— WORKING DATA —

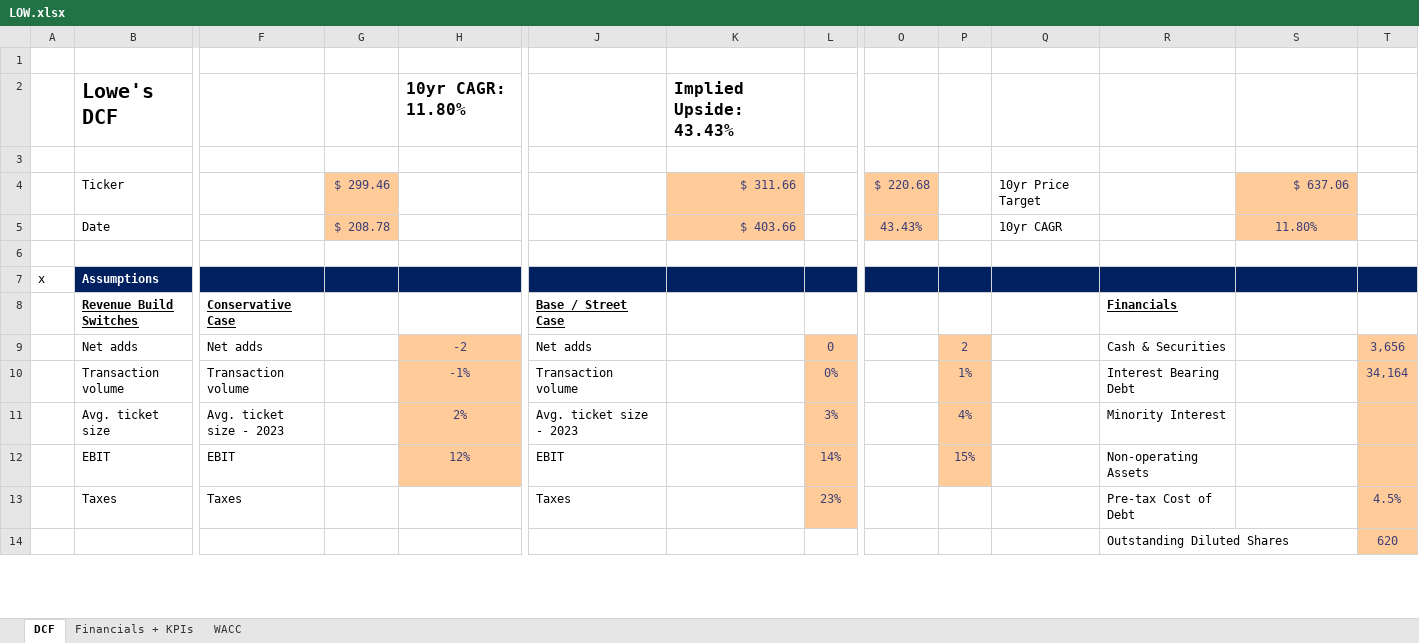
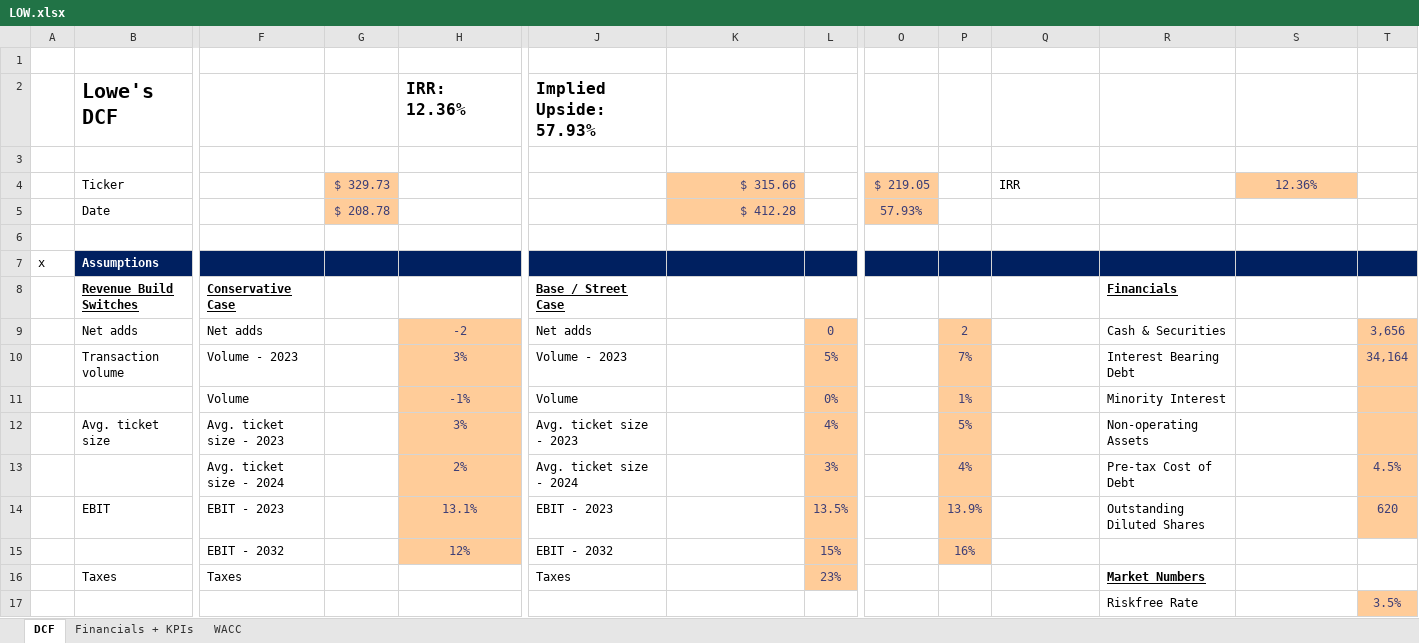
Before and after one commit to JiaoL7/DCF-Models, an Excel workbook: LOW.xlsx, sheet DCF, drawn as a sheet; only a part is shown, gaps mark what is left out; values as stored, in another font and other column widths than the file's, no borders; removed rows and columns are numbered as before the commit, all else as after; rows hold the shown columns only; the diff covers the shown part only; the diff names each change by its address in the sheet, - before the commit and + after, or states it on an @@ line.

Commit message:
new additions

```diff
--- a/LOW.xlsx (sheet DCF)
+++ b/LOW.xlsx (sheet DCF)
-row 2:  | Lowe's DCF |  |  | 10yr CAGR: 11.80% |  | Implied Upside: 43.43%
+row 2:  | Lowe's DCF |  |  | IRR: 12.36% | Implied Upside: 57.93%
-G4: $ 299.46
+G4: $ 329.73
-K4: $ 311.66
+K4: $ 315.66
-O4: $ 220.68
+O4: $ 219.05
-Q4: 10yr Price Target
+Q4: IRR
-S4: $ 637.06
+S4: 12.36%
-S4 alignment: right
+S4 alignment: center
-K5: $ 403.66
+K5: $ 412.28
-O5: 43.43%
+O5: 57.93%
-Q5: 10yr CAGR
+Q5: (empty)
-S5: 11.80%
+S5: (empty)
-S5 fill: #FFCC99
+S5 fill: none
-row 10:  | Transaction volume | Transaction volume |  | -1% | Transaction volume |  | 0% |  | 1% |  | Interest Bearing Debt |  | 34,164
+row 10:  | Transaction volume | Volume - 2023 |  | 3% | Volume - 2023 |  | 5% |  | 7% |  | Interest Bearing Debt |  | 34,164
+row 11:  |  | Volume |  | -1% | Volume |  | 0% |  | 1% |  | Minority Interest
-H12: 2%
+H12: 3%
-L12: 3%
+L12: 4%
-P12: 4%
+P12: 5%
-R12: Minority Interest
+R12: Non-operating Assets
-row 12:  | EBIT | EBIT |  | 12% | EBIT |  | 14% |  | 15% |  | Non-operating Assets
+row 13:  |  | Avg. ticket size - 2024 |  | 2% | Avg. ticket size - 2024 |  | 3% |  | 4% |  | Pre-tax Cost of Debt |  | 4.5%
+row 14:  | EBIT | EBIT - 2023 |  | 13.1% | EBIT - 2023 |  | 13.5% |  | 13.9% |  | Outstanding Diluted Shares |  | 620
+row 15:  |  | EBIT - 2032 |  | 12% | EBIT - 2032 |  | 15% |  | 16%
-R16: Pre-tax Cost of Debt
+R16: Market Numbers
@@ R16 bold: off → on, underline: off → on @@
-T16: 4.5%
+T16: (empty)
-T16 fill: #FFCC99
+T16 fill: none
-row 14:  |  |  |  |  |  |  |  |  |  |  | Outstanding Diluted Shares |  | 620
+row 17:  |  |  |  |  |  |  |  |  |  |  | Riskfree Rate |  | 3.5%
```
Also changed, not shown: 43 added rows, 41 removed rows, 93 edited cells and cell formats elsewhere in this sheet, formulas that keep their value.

* * *

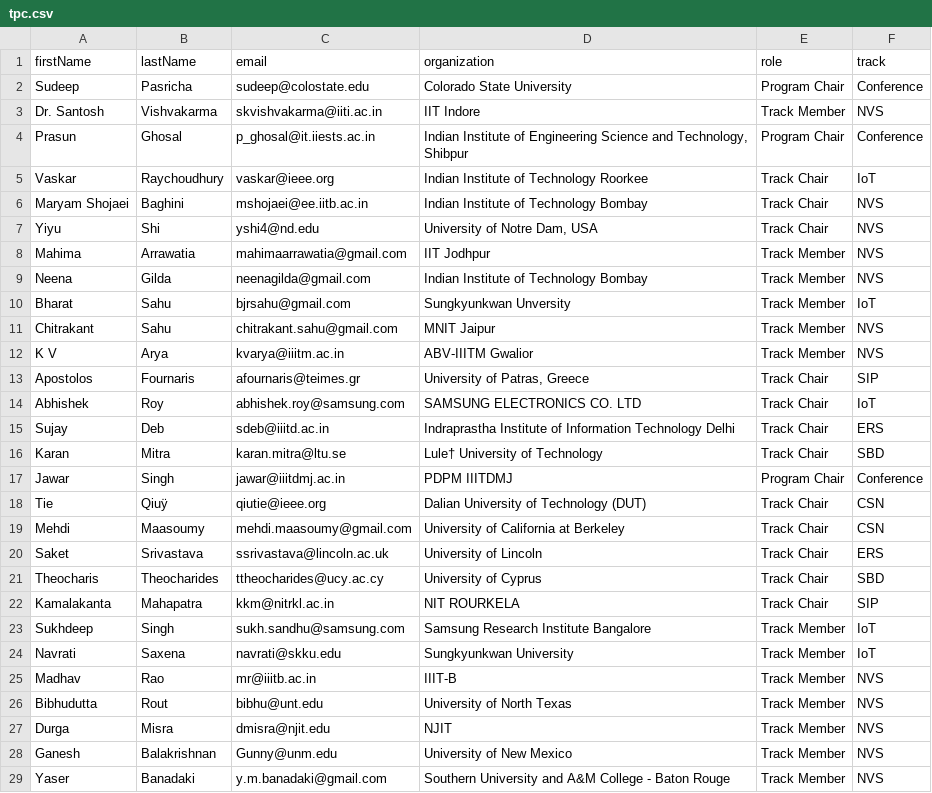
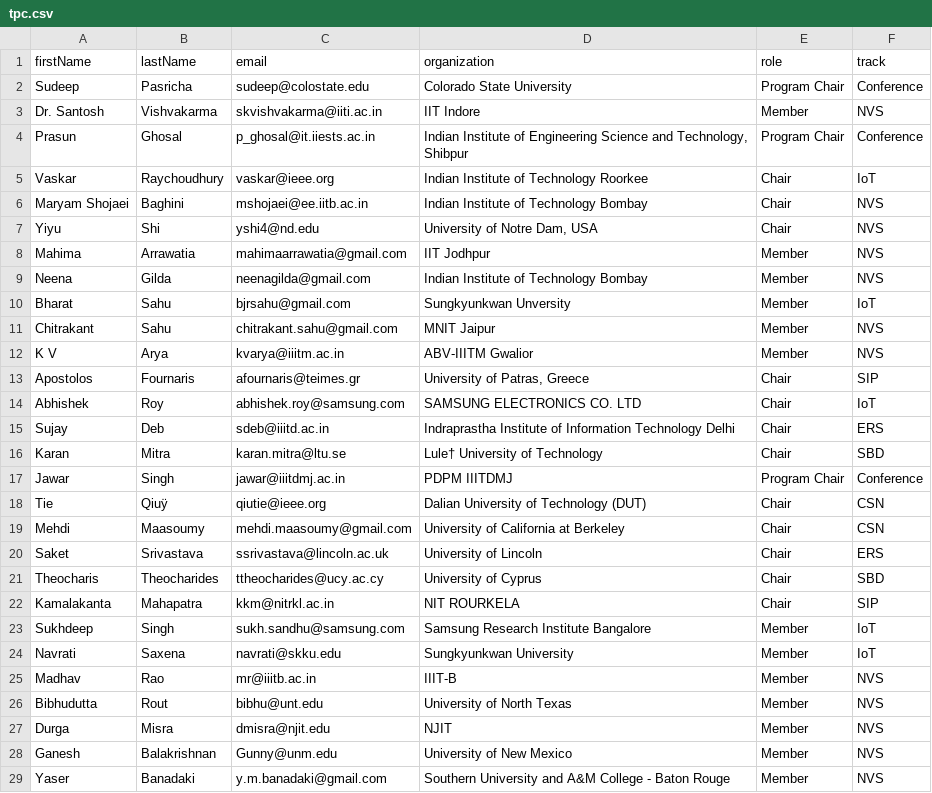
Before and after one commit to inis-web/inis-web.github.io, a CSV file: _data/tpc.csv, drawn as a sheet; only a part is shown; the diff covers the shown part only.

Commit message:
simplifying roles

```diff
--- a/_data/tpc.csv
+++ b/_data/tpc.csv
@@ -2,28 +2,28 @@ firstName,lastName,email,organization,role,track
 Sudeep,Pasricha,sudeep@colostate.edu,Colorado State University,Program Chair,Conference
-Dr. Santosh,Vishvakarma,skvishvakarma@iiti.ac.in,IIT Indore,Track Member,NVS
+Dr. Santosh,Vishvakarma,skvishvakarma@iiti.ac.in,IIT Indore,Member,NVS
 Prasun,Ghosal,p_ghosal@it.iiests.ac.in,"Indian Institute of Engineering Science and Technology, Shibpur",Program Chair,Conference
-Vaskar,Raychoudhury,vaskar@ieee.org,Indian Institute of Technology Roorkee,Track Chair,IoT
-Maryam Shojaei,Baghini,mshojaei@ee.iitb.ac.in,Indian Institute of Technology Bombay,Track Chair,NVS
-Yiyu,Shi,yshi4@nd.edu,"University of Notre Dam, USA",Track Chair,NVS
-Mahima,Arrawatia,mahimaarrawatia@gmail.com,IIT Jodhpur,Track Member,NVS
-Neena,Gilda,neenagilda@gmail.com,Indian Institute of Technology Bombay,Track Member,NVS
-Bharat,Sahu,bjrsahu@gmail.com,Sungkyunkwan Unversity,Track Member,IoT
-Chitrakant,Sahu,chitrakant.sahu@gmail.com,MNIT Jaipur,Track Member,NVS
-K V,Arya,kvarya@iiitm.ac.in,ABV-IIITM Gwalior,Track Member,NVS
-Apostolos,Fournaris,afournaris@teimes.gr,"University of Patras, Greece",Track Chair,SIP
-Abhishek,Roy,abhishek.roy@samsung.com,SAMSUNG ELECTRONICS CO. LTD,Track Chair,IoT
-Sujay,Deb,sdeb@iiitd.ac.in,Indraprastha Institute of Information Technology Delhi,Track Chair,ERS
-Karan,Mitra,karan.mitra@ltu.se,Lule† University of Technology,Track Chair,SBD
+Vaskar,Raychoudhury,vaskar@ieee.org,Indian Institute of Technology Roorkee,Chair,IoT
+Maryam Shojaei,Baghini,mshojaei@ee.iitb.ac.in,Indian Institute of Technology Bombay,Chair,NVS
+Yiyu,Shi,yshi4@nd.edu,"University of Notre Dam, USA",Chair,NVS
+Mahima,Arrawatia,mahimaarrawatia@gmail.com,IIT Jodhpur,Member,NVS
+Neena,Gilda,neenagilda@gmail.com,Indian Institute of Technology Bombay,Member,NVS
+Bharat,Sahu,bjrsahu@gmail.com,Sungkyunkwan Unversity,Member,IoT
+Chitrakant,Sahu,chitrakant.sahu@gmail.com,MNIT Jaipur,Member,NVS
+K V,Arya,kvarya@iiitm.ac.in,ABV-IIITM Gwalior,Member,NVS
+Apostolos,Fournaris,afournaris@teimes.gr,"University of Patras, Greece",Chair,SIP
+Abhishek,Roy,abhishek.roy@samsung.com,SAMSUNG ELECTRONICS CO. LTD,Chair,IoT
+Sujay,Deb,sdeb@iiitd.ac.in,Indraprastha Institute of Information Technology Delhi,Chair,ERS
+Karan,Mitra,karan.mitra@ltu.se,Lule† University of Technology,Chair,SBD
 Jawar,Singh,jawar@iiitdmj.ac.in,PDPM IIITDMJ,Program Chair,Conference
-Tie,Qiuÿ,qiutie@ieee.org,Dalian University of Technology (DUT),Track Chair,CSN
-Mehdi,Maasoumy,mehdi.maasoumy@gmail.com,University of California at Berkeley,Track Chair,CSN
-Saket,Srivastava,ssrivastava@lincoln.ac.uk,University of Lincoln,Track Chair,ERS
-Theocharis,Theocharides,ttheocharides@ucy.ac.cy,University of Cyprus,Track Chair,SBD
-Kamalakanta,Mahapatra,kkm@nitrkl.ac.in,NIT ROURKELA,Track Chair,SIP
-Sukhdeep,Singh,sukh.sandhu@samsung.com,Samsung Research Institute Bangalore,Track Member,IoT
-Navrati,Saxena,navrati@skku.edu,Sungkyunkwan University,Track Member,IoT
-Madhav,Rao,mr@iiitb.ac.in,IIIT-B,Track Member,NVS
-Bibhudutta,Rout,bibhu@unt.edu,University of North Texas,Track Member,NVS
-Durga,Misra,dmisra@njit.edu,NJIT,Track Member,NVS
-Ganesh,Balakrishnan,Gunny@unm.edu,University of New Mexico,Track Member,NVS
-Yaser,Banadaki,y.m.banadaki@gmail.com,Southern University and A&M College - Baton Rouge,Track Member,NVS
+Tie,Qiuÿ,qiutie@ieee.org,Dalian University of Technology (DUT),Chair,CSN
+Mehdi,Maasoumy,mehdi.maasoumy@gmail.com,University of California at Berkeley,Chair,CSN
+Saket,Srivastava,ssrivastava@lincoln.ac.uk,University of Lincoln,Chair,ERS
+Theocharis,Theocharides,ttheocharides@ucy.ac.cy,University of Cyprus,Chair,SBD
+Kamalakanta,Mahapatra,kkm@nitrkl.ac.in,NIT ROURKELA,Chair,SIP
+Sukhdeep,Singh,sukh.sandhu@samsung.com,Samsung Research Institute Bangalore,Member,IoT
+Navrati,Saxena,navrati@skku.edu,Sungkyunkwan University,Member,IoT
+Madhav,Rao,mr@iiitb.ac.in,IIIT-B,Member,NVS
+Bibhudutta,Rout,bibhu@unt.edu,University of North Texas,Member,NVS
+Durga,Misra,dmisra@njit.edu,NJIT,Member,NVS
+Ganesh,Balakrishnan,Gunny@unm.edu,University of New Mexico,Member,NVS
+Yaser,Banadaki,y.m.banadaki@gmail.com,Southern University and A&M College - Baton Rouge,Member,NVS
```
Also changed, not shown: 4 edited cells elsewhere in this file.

* * *

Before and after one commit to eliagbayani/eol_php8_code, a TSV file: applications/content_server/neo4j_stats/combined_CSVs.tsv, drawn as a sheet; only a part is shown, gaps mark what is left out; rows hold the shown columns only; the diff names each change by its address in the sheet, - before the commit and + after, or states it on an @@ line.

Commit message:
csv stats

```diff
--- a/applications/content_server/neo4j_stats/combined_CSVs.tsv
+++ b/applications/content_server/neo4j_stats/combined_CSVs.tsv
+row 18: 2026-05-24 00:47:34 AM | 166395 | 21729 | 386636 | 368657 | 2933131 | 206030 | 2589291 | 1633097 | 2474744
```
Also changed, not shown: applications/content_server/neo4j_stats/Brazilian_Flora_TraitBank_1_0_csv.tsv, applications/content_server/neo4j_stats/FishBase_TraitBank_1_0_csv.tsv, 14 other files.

— PROBLEM DETAILS —
All lines in the preceding records that hold the word "rows" need to be copied.

— OUTPUT FOR THIS EXERCISE —
Before and after one commit to JiaoL7/DCF-Models, an Excel workbook: LOW.xlsx, sheet DCF, drawn as a sheet; only a part is shown, gaps mark what is left out; values as stored, in another font and other column widths than the file's, no borders; removed rows and columns are numbered as before the commit, all else as after; rows hold the shown columns only; the diff covers the shown part only; the diff names each change by its address in the sheet, - before the commit and + after, or states it on an @@ line.
Also changed, not shown: 43 added rows, 41 removed rows, 93 edited cells and cell formats elsewhere in this sheet, formulas that keep their value.
Before and after one commit to eliagbayani/eol_php8_code, a TSV file: applications/content_server/neo4j_stats/combined_CSVs.tsv, drawn as a sheet; only a part is shown, gaps mark what is left out; rows hold the shown columns only; the diff names each change by its address in the sheet, - before the commit and + after, or states it on an @@ line.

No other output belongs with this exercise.